Cyber security more critical with the expansion of virtual learning
Hand typing on key board with lit-up red keys
With K-12 schools already a top target for hackers prior to the pandemic due to the combination of high-value data available and the often lower level of cybersecurity measures in place, lawmakers and policymakers have emphasized the need to better protect educational institutions.

A recent report from the Consortium for School Networking found close to 100 cybersecurity bills were introduced in 27 states in 2020 — California accounted for four of those bills, though none made it to the Gov. Gavin Newsom’s desk. The report, found here, cited an additional 10 proposals introduced at the federal level.

As more students and educators rely on technology to support distance learning, researchers noted that the associated risks and challenges, including rising cyberattacks on school district networks, have also risen.

“Cybersecurity is not a new problem, but there has been an exponential growth and persistent sophistication of cyberattacks targeting school districts and other education entities during the pandemic,” according to the report. “Large and small, urban and rural, all school districts have been subjected to ransomware demands, denial of service attacks, and other costly and often operationally debilitating attacks.”

Among the most common types of cybersecurity incidents schools face are disclosures of personal data, phishing, denial of service, ransomware and other types of incidents that can lead to school disruptions and unauthorized disclosures. Ransomware has been particularly popular due to the likelihood that districts will pay ransoms to have access to student and personnel data restored quickly.

“Large and small, urban and rural, all school districts have been subjected to ransomware demands, denial of service attacks, and other costly and often operationally debilitating attacks.”
Report from the Consortium for School Networking
The shifts in the most common or successful types of cyberattacks show just how nimble districts must be in keeping systems up to date and students and staff aware of suspicious requests and communications.
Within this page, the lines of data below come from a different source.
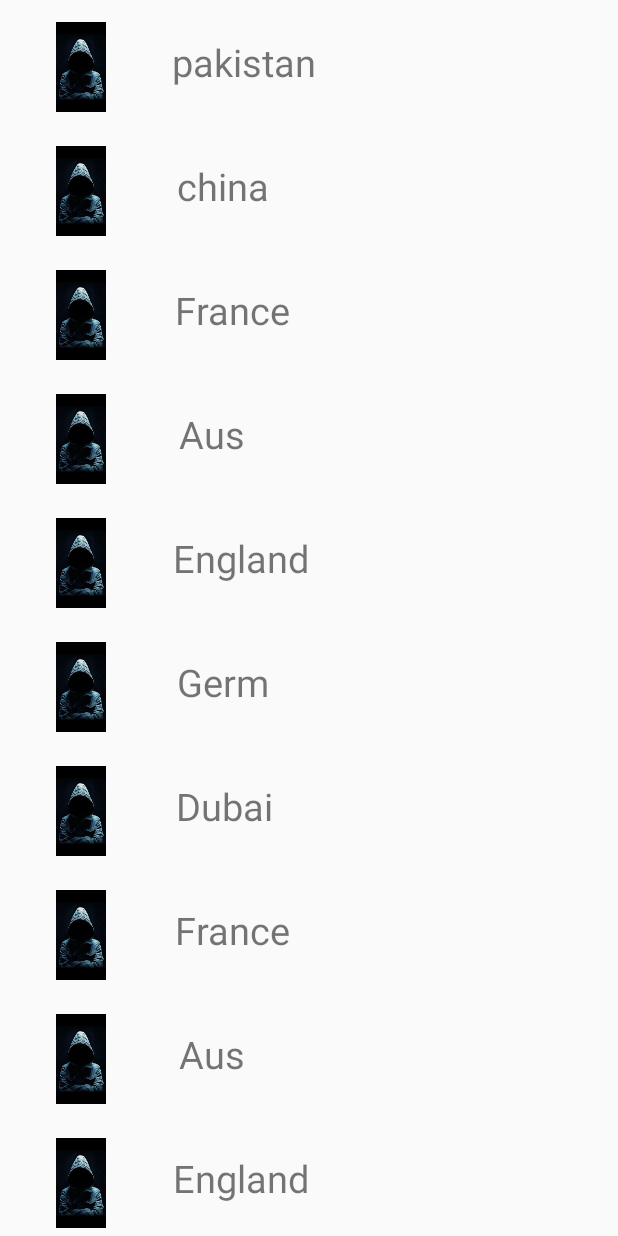
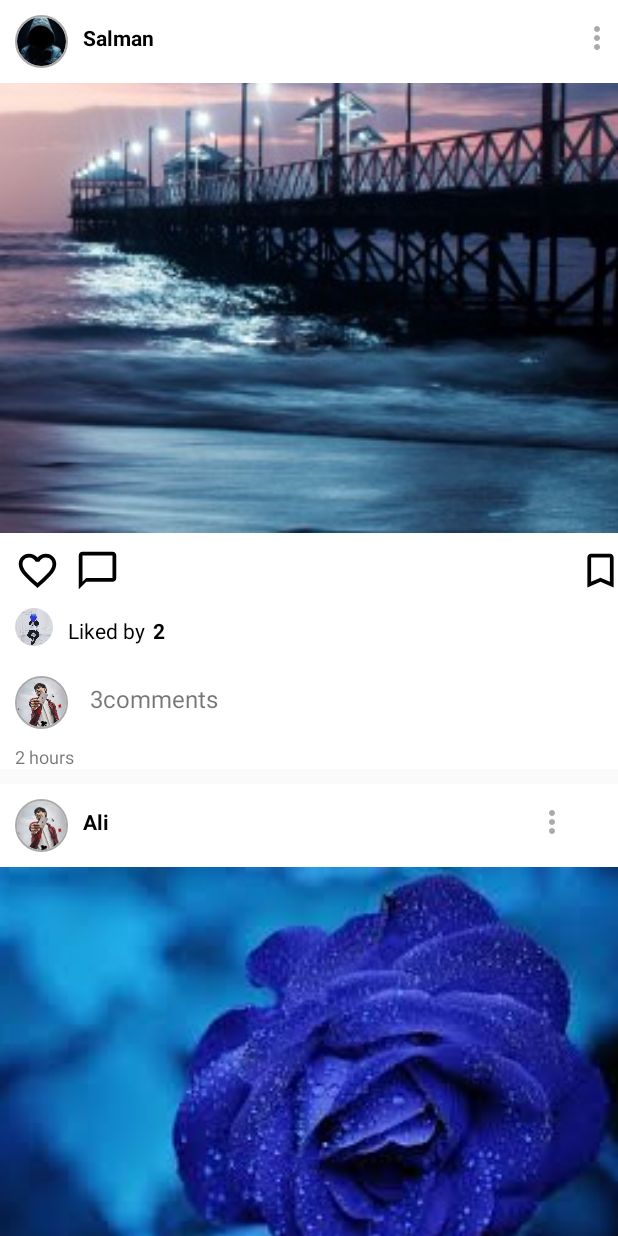
Before and after one commit to salman264/RecyclerView, an Android app: the screen it shows after launch (MainActivity), on a phone screen of 412 x 824 dp. Run offline under Robolectric (Android 15) with nearby library versions, the phone set to English and light mode, and no system bars; our stand-ins replace CircleImageView.

Commit message:
Recyclerview

```diff
--- a/app/build.gradle
+++ b/app/build.gradle
@@ -31,6 +31,9 @@ dependencies {
     testImplementation 'junit:junit:4.12'
     androidTestImplementation 'androidx.test.ext:junit:1.1.1'
     implementation 'de.hdodenhof:circleimageview:3.1.0'
+
+    implementation 'com.github.bumptech.glide:glide:4.11.0'
+
     implementation 'com.android.support:recyclerview-v7:29.0.0'
     androidTestImplementation 'androidx.test.espresso:espresso-core:3.2.0'
 }
--- a/app/src/main/java/com/example/recyclerview/Adapter.java
+++ b/app/src/main/java/com/example/recyclerview/Adapter.java
@@ -1,49 +1,87 @@
 package com.example.recyclerview;
 
+import android.app.DownloadManager;
+import android.content.Context;
 import android.view.LayoutInflater;
 import android.view.View;
 import android.view.ViewGroup;
 import android.widget.ImageView;
 import android.widget.TextView;
 
+
+import com.bumptech.glide.Glide;
+import com.bumptech.glide.RequestManager;
+
+import org.w3c.dom.Text;
+
+import java.util.ArrayList;
+
 import androidx.annotation.NonNull;
 import androidx.recyclerview.widget.RecyclerView;
 
 public class Adapter extends RecyclerView.Adapter<Adapter.ProgrammingViewHolder> {
 
-    private String[] data;
-    public Adapter(String[] data)
-    {
-        this.data=data;
+    Context context;
+RequestManager glide;
+    ArrayList<ModelFeed> modelFeedArrayList= new ArrayList<>();
+    public Adapter(Context context,ArrayList<ModelFeed>modelFeedArrayList){
+
+        this.context=context;
+        this.modelFeedArrayList=modelFeedArrayList;
+        glide= Glide.with(context);
+
     }
 
     @NonNull
     @Override
     public ProgrammingViewHolder onCreateViewHolder(@NonNull ViewGroup parent, int viewType) {
-        LayoutInflater inflater=LayoutInflater.from(parent.getContext());
-        View view=inflater.inflate(R.layout.list_item_layout, parent, false);
-        return new ProgrammingViewHolder(view);
+
+        View view=LayoutInflater.from(parent.getContext()).inflate(R.layout.instagram_feed, parent, false);
+        ProgrammingViewHolder viewHolder=new ProgrammingViewHolder(view);
+        return viewHolder;
     }
 
     @Override
     public void onBindViewHolder(@NonNull ProgrammingViewHolder holder, int position) {
 
-        String title= data[position];
-        holder.textTitle.setText(title);
+        final ModelFeed modelFeed=modelFeedArrayList.get(position);
+        holder.uploder_name.setText(modelFeed.getName());
+        holder.time.setText(modelFeed.getTime());
+        holder.liker_nam.setText(String.valueOf(modelFeed.getLike()));
+        holder.add_com.setText(modelFeed.getComment()+ "comments");
+
+        glide.load(modelFeed.getProfile()).into(holder.profile);
+        if (modelFeed.getPost()==0){
+            holder.post_pic.setVisibility(View.GONE);
+        }else{
+            holder.post_pic.setVisibility(View.VISIBLE);
+            glide.load(modelFeed.getPost()).into(holder.post_pic);
+        }
+
     }
 
     @Override
     public int getItemCount() {
-        return data.length;
+        return modelFeedArrayList.size();
     }
 
     public class ProgrammingViewHolder extends RecyclerView.ViewHolder{
-        ImageView imgIcon;
-        TextView textTitle;
+
+        TextView uploder_name, time,liker_nam,like_by,add_com;
+        ImageView profile,post_pic,liker_prof;
         public ProgrammingViewHolder(@NonNull View itemView) {
             super(itemView);
-            imgIcon=(ImageView) itemView.findViewById(R.id.imgIcon);
-            textTitle=(TextView) itemView.findViewById(R.id.textTitle);
+            profile=(ImageView) itemView.findViewById(R.id.pro_pic);
+            post_pic=(ImageView) itemView.findViewById(R.id.post_pic);
+            liker_prof=(ImageView) itemView.findViewById(R.id.liker_pic);
+
+
+            uploder_name=(TextView) itemView.findViewById(R.id.uploader_name);
+            time=(TextView) itemView.findViewById(R.id.timee);
+            liker_nam=(TextView) itemView.findViewById(R.id.lik);
+            like_by=(TextView) itemView.findViewById(R.id.likeby);
+            add_com=(TextView) itemView.findViewById(R.id.addcom);
+
         }
     }
 }
--- a/app/src/main/java/com/example/recyclerview/MainActivity.java
+++ b/app/src/main/java/com/example/recyclerview/MainActivity.java
@@ -6,16 +6,47 @@ import androidx.recyclerview.widget.RecyclerView;
 
 import android.os.Bundle;
 
+import java.util.ArrayList;
+
+import static android.icu.lang.UCharacter.GraphemeClusterBreak.L;
+
 public class MainActivity extends AppCompatActivity {
+    RecyclerView recyclerView;
+    ArrayList<ModelFeed> modelFeedArrayList=new ArrayList<>();
+    Adapter adapter;
 
     @Override
     protected void onCreate(Bundle savedInstanceState) {
         super.onCreate(savedInstanceState);
         setContentView(R.layout.activity_main);
 
-        RecyclerView recycler_view=findViewById(R.id.recycler_view);
-        recycler_view.setLayoutManager(new LinearLayoutManager(this));
-        String[] countries={"pakistan", "china", "France", "Aus","England","Germ","Dubai","France", "Aus","England","Germ","Dubai"};
-        recycler_view.setAdapter(new Adapter(countries));
+        recyclerView=(RecyclerView) findViewById(R.id.recycler_view);
+
+        RecyclerView.LayoutManager layoutManager= new LinearLayoutManager(this);
+        recyclerView.setLayoutManager(layoutManager);
+
+        adapter=new Adapter(this,modelFeedArrayList);
+        recyclerView.setAdapter(adapter);
+
+        populateRecyclerView();
     }
+        public void populateRecyclerView(){
+
+        ModelFeed modelFeed=new ModelFeed(1,2,3,R.drawable.user1,R.drawable.post1,
+                "Salman", "2 hours");
+        modelFeedArrayList.add(modelFeed);
+
+
+             modelFeed=new ModelFeed(2,22,33,R.drawable.user2,R.drawable.post2,
+                    "Ali", "3 hours");
+            modelFeedArrayList.add(modelFeed);
+
+
+            modelFeed=new ModelFeed(3,24,34,R.drawable.user3,R.drawable.post3,
+                    "Ahmed", "2 hours");
+            modelFeedArrayList.add(modelFeed);
+
+            adapter.notifyDataSetChanged();
+
+        }
 }
--- /dev/null
+++ b/app/src/main/java/com/example/recyclerview/ModelFeed.java
@@ -0,0 +1,72 @@
+package com.example.recyclerview;
+
+public class ModelFeed {
+    int id,like,comment,profile,post;
+    String name,time;
+
+    public ModelFeed(int id, int like, int comment, int profile, int post, String name, String time) {
+        this.id = id;
+        this.like = like;
+        this.comment = comment;
+        this.profile = profile;
+        this.post = post;
+        this.name = name;
+        this.time = time;
+    }
+
+    public int getId() {
+        return id;
+    }
+
+    public void setId(int id) {
+        this.id = id;
+    }
+
+    public int getLike() {
+        return like;
+    }
+
+    public void setLike(int like) {
+        this.like = like;
+    }
+
+    public int getComment() {
+        return comment;
+    }
+
+    public void setComment(int comment) {
+        this.comment = comment;
+    }
+
+    public int getProfile() {
+        return profile;
+    }
+
+    public void setProfile(int profile) {
+        this.profile = profile;
+    }
+
+    public int getPost() {
+        return post;
+    }
+
+    public void setPost(int post) {
+        this.post = post;
+    }
+
+    public String getName() {
+        return name;
+    }
+
+    public void setName(String name) {
+        this.name = name;
+    }
+
+    public String getTime() {
+        return time;
+    }
+
+    public void setTime(String time) {
+        this.time = time;
+    }
+}
--- a/app/src/main/res/layout/activity_main.xml
+++ b/app/src/main/res/layout/activity_main.xml
@@ -5,6 +5,7 @@
     xmlns:tools="http://schemas.android.com/tools"
     android:layout_width="match_parent"
     android:layout_height="match_parent"
+
     tools:context=".MainActivity">
 
     <androidx.recyclerview.widget.RecyclerView
--- a/app/src/main/res/layout/instagram_feed.xml
+++ b/app/src/main/res/layout/instagram_feed.xml
@@ -1,7 +1,9 @@
 <?xml version="1.0" encoding="utf-8"?>
 <RelativeLayout xmlns:android="http://schemas.android.com/apk/res/android"
     android:layout_width="match_parent"
-    android:layout_height="match_parent"
+    android:layout_height="wrap_content"
+    android:background="@android:color/white"
+    android:layout_marginBottom="10dp"
     xmlns:app="http://schemas.android.com/apk/res-auto">
 
     <LinearLayout
@@ -36,6 +38,7 @@
                     android:textSize="14dp"
                     android:text="Saqib.py" />
                 <ImageButton
+                    android:id="@+id/dots"
                     android:layout_width="30dp"
                     android:layout_height="30dp"
                     android:src="@drawable/ic_dots"
@@ -106,13 +109,14 @@
                  android:src="@drawable/user3"
                     />
                 <TextView
+                    android:id="@+id/likeby"
                     android:layout_width="wrap_content"
                     android:layout_height="wrap_content"
                     android:layout_marginTop="15dp"
                     android:textColor="@android:color/black"
                     android:text="Liked by"/>
                 <TextView
-                    android:id="@+id/liker_name"
+                    android:id="@+id/lik"
                     android:layout_width="wrap_content"
                     android:layout_height="wrap_content"
                     android:layout_marginTop="15dp"
@@ -137,6 +141,7 @@
                 app:civ_border_width="1dp"
                 app:civ_border_color="@android:color/darker_gray" />
             <TextView
+                android:id="@+id/addcom"
                 android:layout_width="wrap_content"
                 android:layout_height="wrap_content"
                 android:layout_alignParentLeft="true"
@@ -146,6 +151,7 @@
                 android:text="Add a comment..."/>
         </RelativeLayout>
         <TextView
+            android:id="@+id/timee"
             android:layout_width="wrap_content"
             android:layout_height="wrap_content"
             android:layout_marginLeft="10dp"
--- a/app/src/main/res/layout/list_item_layout.xml
+++ b/app/src/main/res/layout/list_item_layout.xml
@@ -8,16 +8,15 @@
     android:layout_height="wrap_content"
     android:padding="8dp">
 
-    <ImageView
-        android:id="@+id/imgIcon"
-        android:layout_width="60dp"
-        android:layout_height="60dp"
+
+    <de.hdodenhof.circleimageview.CircleImageView
+        android:id="@+id/prof_pic"
+        android:layout_width="50sp"
+        android:layout_height="50sp"
         android:layout_marginStart="16dp"
-        android:src="@drawable/user1"
         app:layout_constraintBottom_toBottomOf="parent"
         app:layout_constraintStart_toStartOf="parent"
         app:layout_constraintTop_toTopOf="parent"
-        app:layout_constraintVertical_bias="1.0"
         tools:ignore="MissingConstraints" />
 
     <TextView
@@ -25,14 +24,15 @@
         android:layout_width="wrap_content"
         android:layout_height="wrap_content"
         android:layout_gravity="center"
+        android:layout_marginEnd="128dp"
         android:layout_weight="1"
+        android:padding="16dp"
         android:text="@string/app_name"
         android:textSize="25sp"
-        android:padding="16dp"
         app:layout_constraintBottom_toBottomOf="parent"
         app:layout_constraintEnd_toEndOf="parent"
-        app:layout_constraintHorizontal_bias="0.078"
-        app:layout_constraintStart_toEndOf="@+id/imgIcon"
+        app:layout_constraintHorizontal_bias="0.571"
+        app:layout_constraintStart_toEndOf="@+id/prof_pic"
         app:layout_constraintTop_toTopOf="parent"
         tools:ignore="MissingConstraints" />
 
```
Just three years ago, a report from the K-12 Cybersecurity Resource Center found that a number of successful phishing attacks targeted at school district business officials were among the most concerning incidents. Phishing is the practice of sending bogus emails that appear to be from a reputable company, but are actually bait designed to trick the recipient into providing personal or sensitive information such as passwords or checking account, credit card and Social Security numbers.

Throughout the country, legislation addressing K-12 cybersecurity risks focuses on areas including cybersecurity instruction for students, technical assistance to schools, investments for improving technology and professional development, building a cyber workforce through career technical education and expanding cybersecurity awareness, training and research.
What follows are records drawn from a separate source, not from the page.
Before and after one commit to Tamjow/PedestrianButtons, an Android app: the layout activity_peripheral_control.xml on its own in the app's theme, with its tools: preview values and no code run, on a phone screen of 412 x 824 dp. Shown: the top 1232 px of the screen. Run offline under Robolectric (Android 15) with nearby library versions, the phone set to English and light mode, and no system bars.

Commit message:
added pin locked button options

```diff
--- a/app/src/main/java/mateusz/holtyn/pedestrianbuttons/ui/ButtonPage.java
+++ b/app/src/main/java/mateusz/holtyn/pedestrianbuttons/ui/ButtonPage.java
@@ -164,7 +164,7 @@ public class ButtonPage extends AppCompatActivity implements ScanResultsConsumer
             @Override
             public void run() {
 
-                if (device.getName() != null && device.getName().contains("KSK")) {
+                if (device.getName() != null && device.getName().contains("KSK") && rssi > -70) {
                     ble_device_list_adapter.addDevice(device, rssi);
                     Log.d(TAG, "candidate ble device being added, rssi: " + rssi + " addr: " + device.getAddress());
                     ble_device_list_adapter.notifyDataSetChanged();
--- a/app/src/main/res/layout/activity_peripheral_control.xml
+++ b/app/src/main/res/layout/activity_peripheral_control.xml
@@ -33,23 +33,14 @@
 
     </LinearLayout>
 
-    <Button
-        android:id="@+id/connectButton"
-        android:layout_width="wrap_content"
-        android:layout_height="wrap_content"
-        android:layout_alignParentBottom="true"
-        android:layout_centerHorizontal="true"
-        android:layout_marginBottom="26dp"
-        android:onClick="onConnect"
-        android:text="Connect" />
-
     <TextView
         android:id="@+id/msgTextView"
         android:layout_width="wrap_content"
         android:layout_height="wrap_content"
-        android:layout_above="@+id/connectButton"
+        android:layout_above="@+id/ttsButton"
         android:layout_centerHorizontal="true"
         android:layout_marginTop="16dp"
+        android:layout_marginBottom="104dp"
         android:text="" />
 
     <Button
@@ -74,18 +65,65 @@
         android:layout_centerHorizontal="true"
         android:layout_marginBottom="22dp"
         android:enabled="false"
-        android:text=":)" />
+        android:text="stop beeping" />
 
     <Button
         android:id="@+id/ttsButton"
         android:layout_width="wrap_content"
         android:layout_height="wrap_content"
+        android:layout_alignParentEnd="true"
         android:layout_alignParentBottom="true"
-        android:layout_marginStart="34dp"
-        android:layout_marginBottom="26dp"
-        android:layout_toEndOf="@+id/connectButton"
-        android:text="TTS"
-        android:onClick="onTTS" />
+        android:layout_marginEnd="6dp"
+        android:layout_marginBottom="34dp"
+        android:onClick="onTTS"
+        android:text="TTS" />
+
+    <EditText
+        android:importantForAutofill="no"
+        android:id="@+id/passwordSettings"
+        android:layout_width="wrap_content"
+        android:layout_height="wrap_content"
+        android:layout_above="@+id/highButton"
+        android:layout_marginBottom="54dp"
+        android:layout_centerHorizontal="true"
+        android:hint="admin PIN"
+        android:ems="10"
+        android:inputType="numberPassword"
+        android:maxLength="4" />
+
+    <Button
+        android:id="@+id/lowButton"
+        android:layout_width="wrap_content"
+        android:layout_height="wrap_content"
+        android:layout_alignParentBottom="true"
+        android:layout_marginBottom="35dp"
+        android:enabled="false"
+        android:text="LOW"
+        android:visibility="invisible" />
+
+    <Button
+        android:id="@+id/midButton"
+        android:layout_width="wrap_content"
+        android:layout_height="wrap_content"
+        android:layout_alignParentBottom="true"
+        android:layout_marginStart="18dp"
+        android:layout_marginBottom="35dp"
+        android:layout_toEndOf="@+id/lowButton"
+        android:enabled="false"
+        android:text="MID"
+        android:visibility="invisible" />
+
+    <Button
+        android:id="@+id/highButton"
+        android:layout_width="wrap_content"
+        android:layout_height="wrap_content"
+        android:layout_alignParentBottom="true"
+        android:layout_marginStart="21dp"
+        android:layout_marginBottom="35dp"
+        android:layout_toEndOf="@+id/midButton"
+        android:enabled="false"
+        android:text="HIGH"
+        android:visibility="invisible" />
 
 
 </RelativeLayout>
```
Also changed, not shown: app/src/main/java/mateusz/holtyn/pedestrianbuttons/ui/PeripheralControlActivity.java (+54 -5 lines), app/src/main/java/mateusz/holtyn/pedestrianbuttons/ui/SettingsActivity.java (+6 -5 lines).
California districts hit by cyberattacks at the start of the 2020–21 school year
In September 2020 alone, multiple school districts in California were impacted by cybersecurity incidents. Both Ventura Unified School District and Conejo Valley USD dealt with a denial-of-service attack which briefly affected internet service and connections to the district networks. A denial-of-service attack is when a host or server is inundated by a malicious threat until legitimate users are unable to access it.

About 50 miles east, the Newhall School District had to put its classes on hold for the day after a ransomware attack. In a distance learning situation in which all classes are entirely online, that is a significant barrier to keeping students engaged and learning, district superintendent Jeff Pelzel told Stateline.
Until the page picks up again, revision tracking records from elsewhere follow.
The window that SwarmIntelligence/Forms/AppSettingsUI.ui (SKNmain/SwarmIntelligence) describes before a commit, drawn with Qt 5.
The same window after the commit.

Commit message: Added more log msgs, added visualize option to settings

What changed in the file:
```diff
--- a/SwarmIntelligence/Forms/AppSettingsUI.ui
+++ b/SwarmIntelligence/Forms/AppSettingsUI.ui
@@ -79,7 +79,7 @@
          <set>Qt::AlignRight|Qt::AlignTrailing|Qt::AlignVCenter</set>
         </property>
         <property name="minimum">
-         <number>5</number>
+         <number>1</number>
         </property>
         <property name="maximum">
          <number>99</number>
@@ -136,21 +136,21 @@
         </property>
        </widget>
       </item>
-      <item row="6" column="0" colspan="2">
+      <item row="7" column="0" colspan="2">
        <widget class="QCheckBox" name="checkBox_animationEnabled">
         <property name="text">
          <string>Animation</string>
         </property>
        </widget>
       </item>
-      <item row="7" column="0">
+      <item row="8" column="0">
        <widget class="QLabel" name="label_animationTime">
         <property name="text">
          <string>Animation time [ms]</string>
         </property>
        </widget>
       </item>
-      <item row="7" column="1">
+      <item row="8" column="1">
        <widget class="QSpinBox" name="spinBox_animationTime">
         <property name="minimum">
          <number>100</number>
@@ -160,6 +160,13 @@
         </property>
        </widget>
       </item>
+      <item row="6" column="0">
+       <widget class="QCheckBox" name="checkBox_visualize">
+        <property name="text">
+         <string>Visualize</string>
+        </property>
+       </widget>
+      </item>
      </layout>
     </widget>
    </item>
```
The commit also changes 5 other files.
“With COVID, we don’t have the luxury of saying, ‘We want to bring you back in and teach you live right now.’ And if you sit home with paper and pencil, you’re not moving learning forward because you’re not in touch with the teacher,” he said. “It’s another layer of frustration for teachers, administrators, parents and students.”

What districts can do to mitigate cybersecurity risks
There are a number of steps districts can take to mitigate cybersecurity risks, according to the report. LEAs should:

  • Maintain a cybersecurity insurance policy
  • Regularly audit cybersecurity preparedness
  • Regularly change and strengthen passwords
  • Use two-factor authentication
  • Routinely back up systems and keep them offline, or “immutable”
  • Evaluate tech inventory to eliminate unneeded internet-facing systems or servers
  • Regularly install security updates and software patches